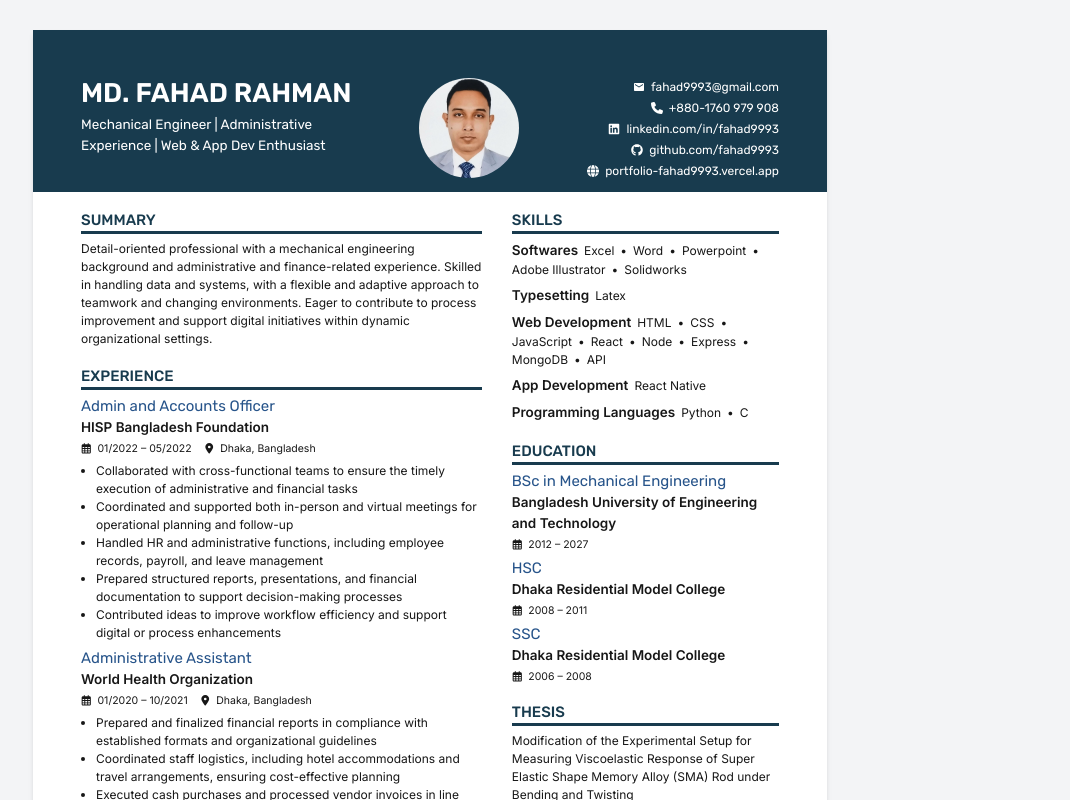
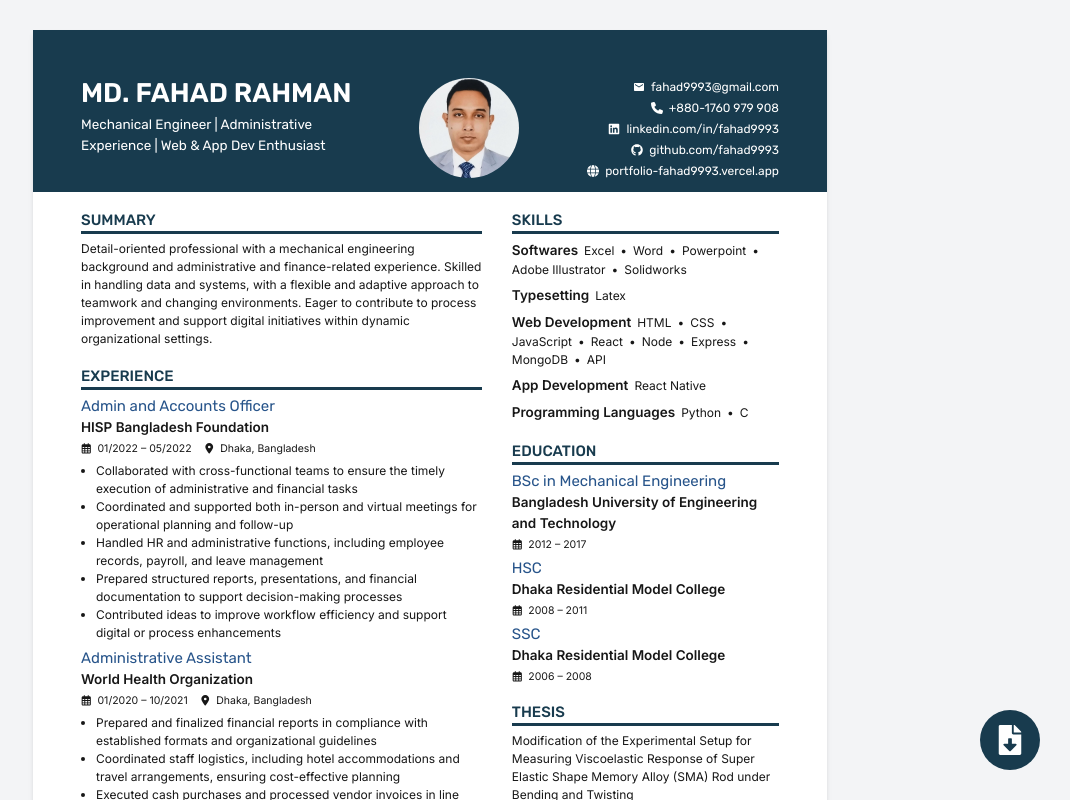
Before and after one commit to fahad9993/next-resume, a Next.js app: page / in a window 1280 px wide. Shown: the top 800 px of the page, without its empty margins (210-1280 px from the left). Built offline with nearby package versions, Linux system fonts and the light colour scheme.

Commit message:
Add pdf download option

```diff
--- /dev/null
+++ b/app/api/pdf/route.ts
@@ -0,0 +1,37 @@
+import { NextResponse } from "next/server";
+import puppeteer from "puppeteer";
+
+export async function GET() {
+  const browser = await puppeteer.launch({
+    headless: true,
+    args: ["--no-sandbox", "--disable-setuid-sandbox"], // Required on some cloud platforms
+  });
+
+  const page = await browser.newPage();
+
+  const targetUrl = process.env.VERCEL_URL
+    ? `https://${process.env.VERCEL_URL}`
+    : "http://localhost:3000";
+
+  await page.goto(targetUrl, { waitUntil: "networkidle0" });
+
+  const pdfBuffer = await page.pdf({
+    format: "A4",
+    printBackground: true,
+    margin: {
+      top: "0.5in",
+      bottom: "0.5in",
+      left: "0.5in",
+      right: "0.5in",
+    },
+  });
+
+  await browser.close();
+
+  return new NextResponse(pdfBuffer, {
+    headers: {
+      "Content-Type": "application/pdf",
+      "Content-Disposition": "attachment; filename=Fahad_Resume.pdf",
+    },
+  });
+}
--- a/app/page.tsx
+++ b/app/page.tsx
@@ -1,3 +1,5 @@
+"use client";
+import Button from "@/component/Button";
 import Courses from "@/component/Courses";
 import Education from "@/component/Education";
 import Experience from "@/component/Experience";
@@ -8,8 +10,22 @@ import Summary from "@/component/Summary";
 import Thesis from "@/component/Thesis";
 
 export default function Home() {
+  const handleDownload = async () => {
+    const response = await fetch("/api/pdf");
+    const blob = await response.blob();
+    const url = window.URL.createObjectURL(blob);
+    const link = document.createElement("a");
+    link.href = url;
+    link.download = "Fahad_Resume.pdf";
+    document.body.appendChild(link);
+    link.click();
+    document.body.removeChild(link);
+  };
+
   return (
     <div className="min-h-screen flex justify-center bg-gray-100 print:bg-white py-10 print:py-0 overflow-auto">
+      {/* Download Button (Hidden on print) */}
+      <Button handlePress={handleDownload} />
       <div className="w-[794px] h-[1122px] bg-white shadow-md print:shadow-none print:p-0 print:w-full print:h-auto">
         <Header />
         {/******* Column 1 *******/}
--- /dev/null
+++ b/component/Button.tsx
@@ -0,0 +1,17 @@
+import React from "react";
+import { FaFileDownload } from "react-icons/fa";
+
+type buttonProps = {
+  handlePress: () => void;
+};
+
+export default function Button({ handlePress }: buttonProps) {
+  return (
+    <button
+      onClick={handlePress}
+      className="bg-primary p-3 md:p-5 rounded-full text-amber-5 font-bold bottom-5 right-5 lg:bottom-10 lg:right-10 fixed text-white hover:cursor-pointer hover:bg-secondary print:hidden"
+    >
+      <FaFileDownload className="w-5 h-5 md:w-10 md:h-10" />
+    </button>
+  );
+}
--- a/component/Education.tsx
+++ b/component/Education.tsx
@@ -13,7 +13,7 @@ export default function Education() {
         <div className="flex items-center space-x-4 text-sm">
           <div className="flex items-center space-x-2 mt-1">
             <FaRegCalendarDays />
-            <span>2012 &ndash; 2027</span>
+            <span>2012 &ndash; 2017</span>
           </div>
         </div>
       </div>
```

========

Note how many lines in the data above contain "browser", then state that number alone.

3